Biodiesel Market: Challenges & Prospects

Biodiesel fuels contain fatty acid alkyl/methyl esters, based on renewable and biodegradable biomass. The main pathways for biodiesel production include either chemical methods (e.g., via reactions of esterification and transesterification in the presence of methanol and catalysts) or enzymatic methods (e.g., lipase-based transesterification process). Biodiesel fuels can become a viable alternative to fossil crude oils and petroleum-derived diesel. This trend is driven by multiple factors, but primarily by a rise in environmental and health concerns among the population of practically all countries. It is also supported by environmental laws, regulations, and policy, like the U.S. Energy Policy Act of 2005, which incentivised biodiesel production in the USA. This has laid a robust foundation for the development of the global biofuel market, which will grow from the current level of about USD 120 billion to over USD 200 billion by the end of this decade. Combined, U.S. and Brazil account for over 70% of the global biofuel production. Concerning the biodiesel production, the combined share of the U.S. and Brazil is almost 40%.

Key biodiesel-producing countries, 2021

Despite the bright prospects, the biodiesel market is faced with multiple challenges, associated with complex dynamics of various interconnected factors. For instance, the costs of bio-feedstock, like plant-derived oils, account for up to 85% of the total biodiesel production costs, which makes the market especially sensitive to the availability of such feedstock and its productivity via existing technologies. This raises a very important question of how the biodiesel fuel industry will co-exist with the food industry in their competition for the identical feedstock, that is edible oils (e.g., rapeseed, palm oil, etc.). Edible oils constitute a major biodiesel feedstock, in contrast to other biodiesel sources like recycled oils and animal fats. This issue of competition between the food and biofuel industries will be looming large in 2022 as the probability of the global food crisis looks highly veritable this year, buoyed by the low harvests in 2021 and persistently low fertilizer supply in 2021 and Q1 2022. The limited supply of crop-based feedstock and the rise in its costs have already boosted prices for biodiesel fuel in multiple places of the world. Consequently, the use of non-edible oils, waste oils, micro-algal oils (incl. genetically modified), and other innovative bio-based solutions will generate biodiesels for the next and more advanced generations. Therefore, various issues related to biodiesel production technologies are quintessential, while these technologies may turn out to be highly prospective (for instance, the use of biocatalysts instead of chemical catalysts), though their effective commercialization is still a matter of future.

Despite these challenges, multiple key players in the petrochemical market are eager to significantly contribute to biofuel production. To illustrate this point, one can mention Shell, which will build an 820k mty biofuels facility in the Netherlands at the site of its refinery complex, formerly known as the Pernis plant.

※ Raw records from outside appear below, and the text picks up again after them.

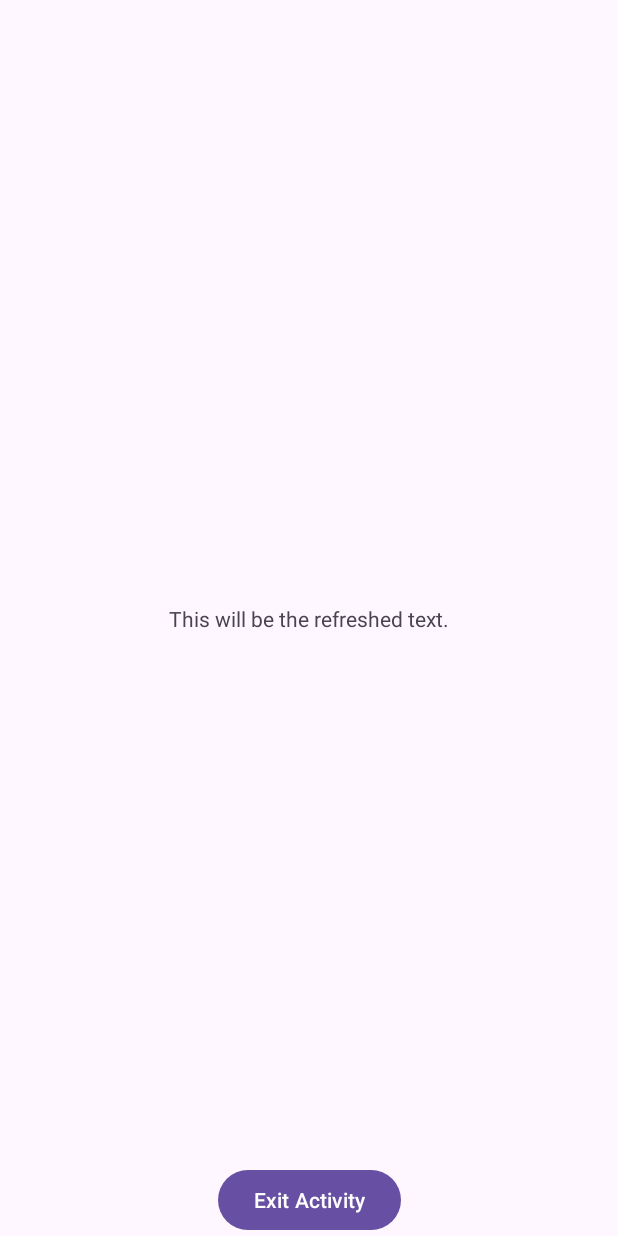
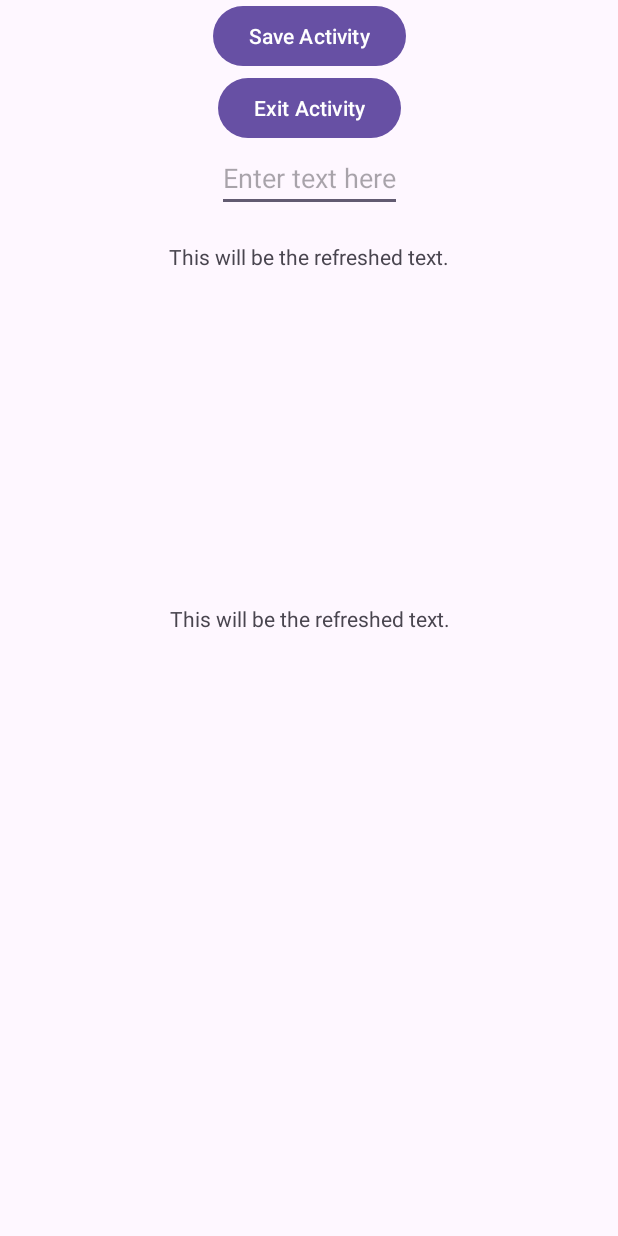
Before and after one commit to Ibrahim-Lokman/Activity_Lifecycle_App, an Android app: the layout activity_main.xml on its own in the app's theme, with its tools: preview values and no code run, on a phone screen of 412 x 824 dp. Run offline under Robolectric (Android 15) with nearby library versions, the phone set to English and light mode, and no system bars.

Commit message:
Saving data before rotation using onSaveInstanceState

```diff
--- a/app/src/main/res/layout/activity_main.xml
+++ b/app/src/main/res/layout/activity_main.xml
@@ -1,4 +1,6 @@
 <?xml version="1.0" encoding="utf-8"?>
+
+
 <androidx.constraintlayout.widget.ConstraintLayout xmlns:android="http://schemas.android.com/apk/res/android"
     xmlns:app="http://schemas.android.com/apk/res-auto"
     xmlns:tools="http://schemas.android.com/tools"
@@ -6,27 +8,66 @@
     android:layout_height="match_parent"
     tools:context=".MainActivity">
 
+
+
+    <Button
+
+        android:id="@+id/btn_save"
+        android:layout_width="wrap_content"
+        android:layout_height="wrap_content"
+        app:layout_constraintStart_toStartOf="parent"
+        app:layout_constraintTop_toTopOf="parent"
+        app:layout_constraintEnd_toEndOf="parent"
+
+        android:text="Save Activity"
+
+        />
+
+    <Button
+        android:id="@+id/btn_exit"
+        android:layout_width="wrap_content"
+        android:layout_height="wrap_content"
+        app:layout_constraintStart_toStartOf="parent"
+        app:layout_constraintEnd_toEndOf="parent"
+        app:layout_constraintTop_toBottomOf="@+id/btn_save"
+
+        android:text="Exit Activity"
+
+        />
+
+    <EditText
+        android:layout_width="wrap_content"
+        android:layout_height="wrap_content"
+        android:id="@+id/edit_text"
+        android:hint="Enter text here"
+        app:layout_constraintTop_toBottomOf="@+id/btn_exit"
+        app:layout_constraintStart_toStartOf="parent"
+        app:layout_constraintEnd_toEndOf="parent"
+
+        />
+
     <TextView
+        android:padding="20dp"
         android:id="@+id/text_view_refresh_status"
+        android:layout_width="wrap_content"
+        android:layout_height="wrap_content"
+        app:layout_constraintTop_toBottomOf="@+id/edit_text"
+        app:layout_constraintStart_toStartOf="parent"
+        app:layout_constraintEnd_toEndOf="parent"
+        tools:text = "This will be the refreshed text."
+        />
+
+    <TextView
+        android:id="@+id/saved_data_preview"
         android:layout_width="wrap_content"
         android:layout_height="wrap_content"
         app:layout_constraintTop_toTopOf="parent"
         app:layout_constraintStart_toStartOf="parent"
         app:layout_constraintBottom_toBottomOf="parent"
         app:layout_constraintEnd_toEndOf="parent"
+        android:gravity="center"
         tools:text = "This will be the refreshed text."
         />
 
 
-    <Button
-        android:id="@+id/btn_exit"
-        android:layout_width="wrap_content"
-        android:layout_height="wrap_content"
-        app:layout_constraintStart_toStartOf="parent"
-        app:layout_constraintBottom_toBottomOf="parent"
-        app:layout_constraintEnd_toEndOf="parent"
-        android:text="Exit Activity"
-
-        />
-
 </androidx.constraintlayout.widget.ConstraintLayout>
```
Also changed, not shown: app/src/main/java/com/ibrahim/activitylifecycleapp/MainActivity.kt (+22 -4 lines).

Planned to come onstream in 2024, this facility will become one of the biggest in Europe to produce sustainable aviation fuel and renewable diesel made from waste. This is an example of transforming a traditional refinery into a sustainable energy park focused on the production of biofuels.

More information on the global biodiesel market can be found in the in-demand research report “Biodiesel: 2022 World Market Outlook and Forecast up to 2031”.